An Al Qaeda–affiliated group that threatened murder on Twitter and posted gruesome photographs of at least one victim was suspended for two weeks. Now it’s tweeting again.
An Al Qaeda–affiliated group that threatened murder on Twitter and posted gruesome photographs of at least one victim is tweeting again after a two-week suspension.
Twitter forbids “direct, specific threats of violence against others,” but was slow to act against the Somali rebel group Al Shabaab, which had assembled an impressive media presence on the social network under the account HSMPRESS.
Tweeting in perfect English, the Al Shabaab account launched textual attacks against the Somalian military and their allies, the Kenyan Defense Forces. At the same time, the group threatened assassinations and the murder of hostages. On Jan. 14, it tweeted three grisly photographs showing the body of an alleged French soldier.
At the time, the Al Shabaab account had more than 20,000 followers. Even the U.S. government had pressured Twitter to shut it down, claiming that Al Shabaab was likely using it as a recruiting tool to lure Americans “to travel to Somalia to fight with the Shabab and then return home to wreak havoc.”
On Jan. 25, after a public outcry of Al Shabaab’s threats of violence, Twitter suspended the account.
Now, under the handle HSMPRESS1, it’s back. It promises nothing has changed.
“[Our new account] will function like the one they closed,” a spokesman told Reuters.
Twitter does not comment on individual accounts, so it’s unclear exactly why Al Shabaab’s first account was suspended, nor why they’ve been allowed to return.
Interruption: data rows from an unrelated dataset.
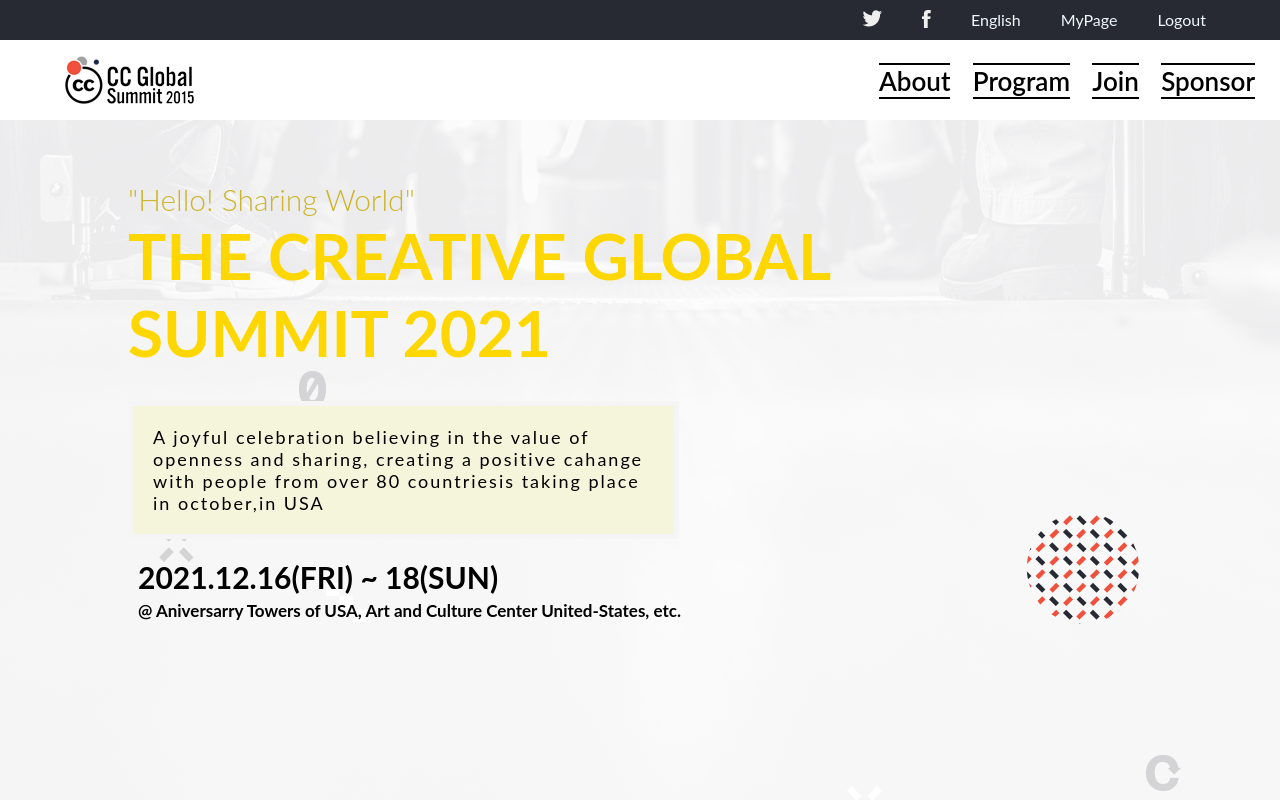
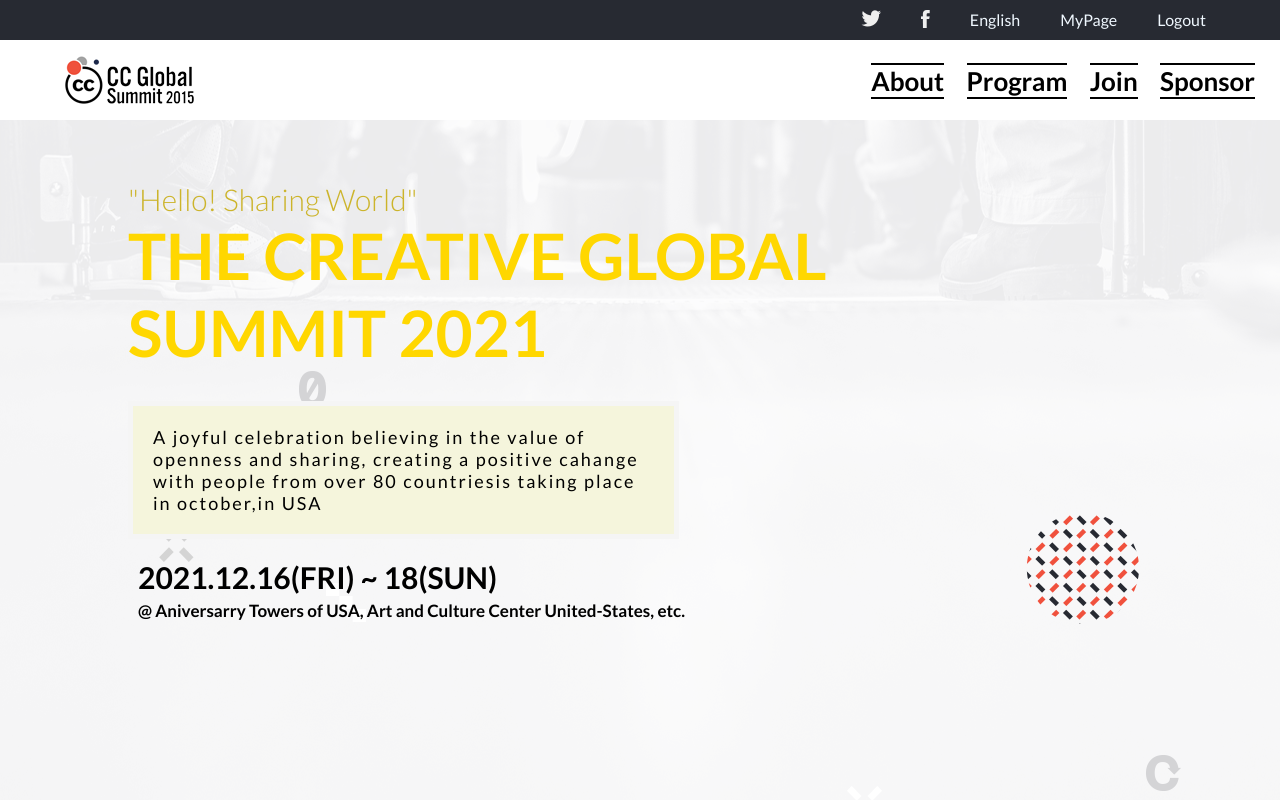
Before and after one commit to Itswali/Global-Summit, a website: page index.html in a window 1280 px wide. Shown: the top 800 px of the page. Drawn offline with Linux system fonts and the light colour scheme.

Commit message:
add font link fato as recommendded

```diff
--- a/style.css
+++ b/style.css
@@ -1,3 +1,5 @@
+@import url("https://fonts.googleapis.com/css2?family=Lato:wght@100;300;400;700;900&family=Roboto:ital,wght@1,100;1,400&display=swap");
+
 * {
   margin: 0;
   padding: 0;
```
Al Shabaab’s Somali and Arabic language accounts were never shuttered.
In a tweet, Al Shabaab likened its work on Twitter to holy warfare.
“Propaganda is antithetical to the true aim of journalism & thus the need for journalistic guerrilla warfare to counter it; enter Jihadnalism.”
Photo via HSMPRESS1/Twitter
Kevin Morris is a veteran web reporter and editor who specializes in longform journalism. He led the Daily Dot’s esports vertical and, following its acquisition by GAMURS in late 2016, launched Dot Esports, where he serves as the site’s editor-in-chief.